WHAT YOU SHOULD DO:
The lines you need are those holding the word "README"; pull them from the material.

(PROVIDED DATA)

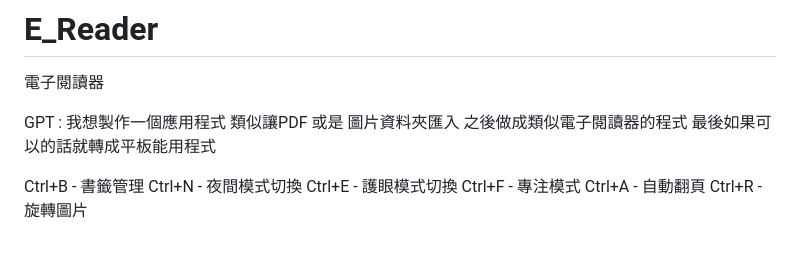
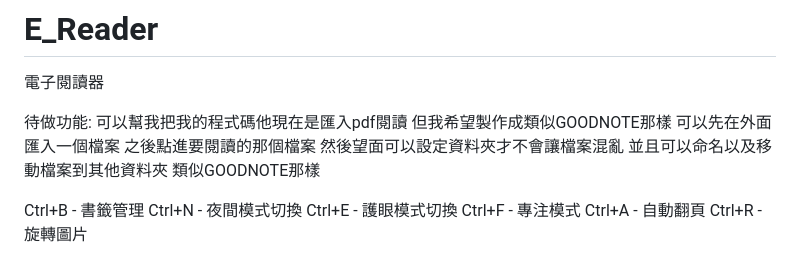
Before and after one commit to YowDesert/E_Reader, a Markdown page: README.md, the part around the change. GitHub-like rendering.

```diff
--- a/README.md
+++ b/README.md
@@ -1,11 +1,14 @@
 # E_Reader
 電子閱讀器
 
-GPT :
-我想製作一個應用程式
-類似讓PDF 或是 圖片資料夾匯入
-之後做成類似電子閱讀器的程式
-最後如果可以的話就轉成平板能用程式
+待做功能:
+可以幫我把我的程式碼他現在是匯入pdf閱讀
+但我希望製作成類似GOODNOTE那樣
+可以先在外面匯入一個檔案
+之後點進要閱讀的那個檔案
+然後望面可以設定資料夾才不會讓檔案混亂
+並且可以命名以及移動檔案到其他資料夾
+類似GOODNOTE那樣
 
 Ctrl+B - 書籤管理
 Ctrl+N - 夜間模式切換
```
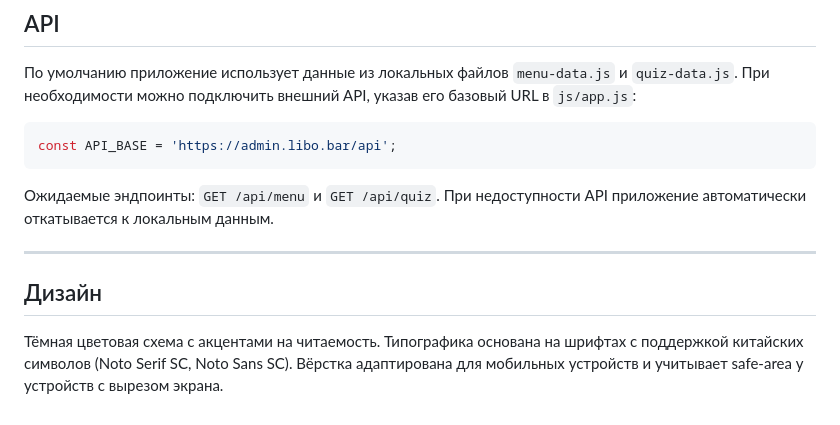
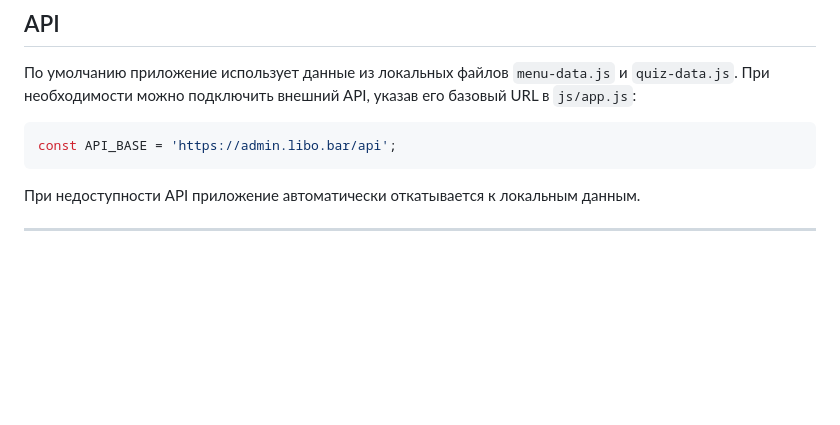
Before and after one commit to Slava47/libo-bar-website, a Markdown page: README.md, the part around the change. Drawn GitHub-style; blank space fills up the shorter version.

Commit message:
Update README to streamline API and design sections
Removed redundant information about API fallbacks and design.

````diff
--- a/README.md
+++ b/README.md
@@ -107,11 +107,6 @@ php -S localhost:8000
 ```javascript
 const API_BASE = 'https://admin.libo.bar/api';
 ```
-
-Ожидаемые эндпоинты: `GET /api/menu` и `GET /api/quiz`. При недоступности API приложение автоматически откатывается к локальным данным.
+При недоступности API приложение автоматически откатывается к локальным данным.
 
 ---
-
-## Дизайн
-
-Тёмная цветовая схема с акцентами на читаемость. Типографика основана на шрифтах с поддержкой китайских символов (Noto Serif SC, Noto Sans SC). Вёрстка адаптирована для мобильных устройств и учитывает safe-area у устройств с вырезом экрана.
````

(End PROVIDED DATA)
(PROVIDED DATA)

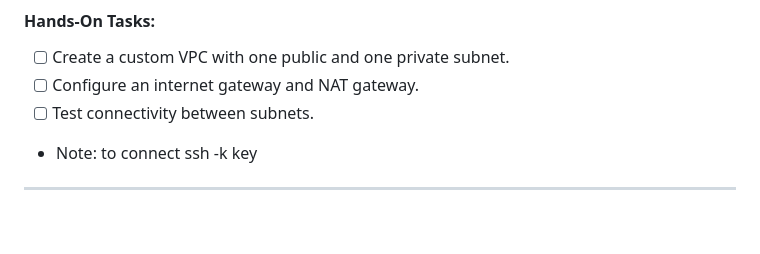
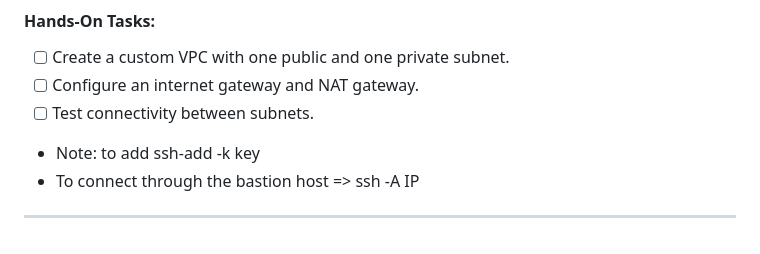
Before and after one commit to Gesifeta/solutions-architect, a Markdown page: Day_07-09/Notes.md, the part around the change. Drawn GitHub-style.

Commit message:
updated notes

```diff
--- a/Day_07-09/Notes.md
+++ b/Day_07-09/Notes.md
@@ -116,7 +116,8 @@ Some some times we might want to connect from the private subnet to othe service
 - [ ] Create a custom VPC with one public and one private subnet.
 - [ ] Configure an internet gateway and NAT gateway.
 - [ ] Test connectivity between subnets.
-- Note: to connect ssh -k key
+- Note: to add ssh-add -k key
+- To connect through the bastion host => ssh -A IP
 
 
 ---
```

(End PROVIDED DATA)

PROBLEM SOLUTION:
Before and after one commit to YowDesert/E_Reader, a Markdown page: README.md, the part around the change. GitHub-like rendering.
--- a/README.md
+++ b/README.md
Before and after one commit to Slava47/libo-bar-website, a Markdown page: README.md, the part around the change. Drawn GitHub-style; blank space fills up the shorter version.
Update README to streamline API and design sections
--- a/README.md
+++ b/README.md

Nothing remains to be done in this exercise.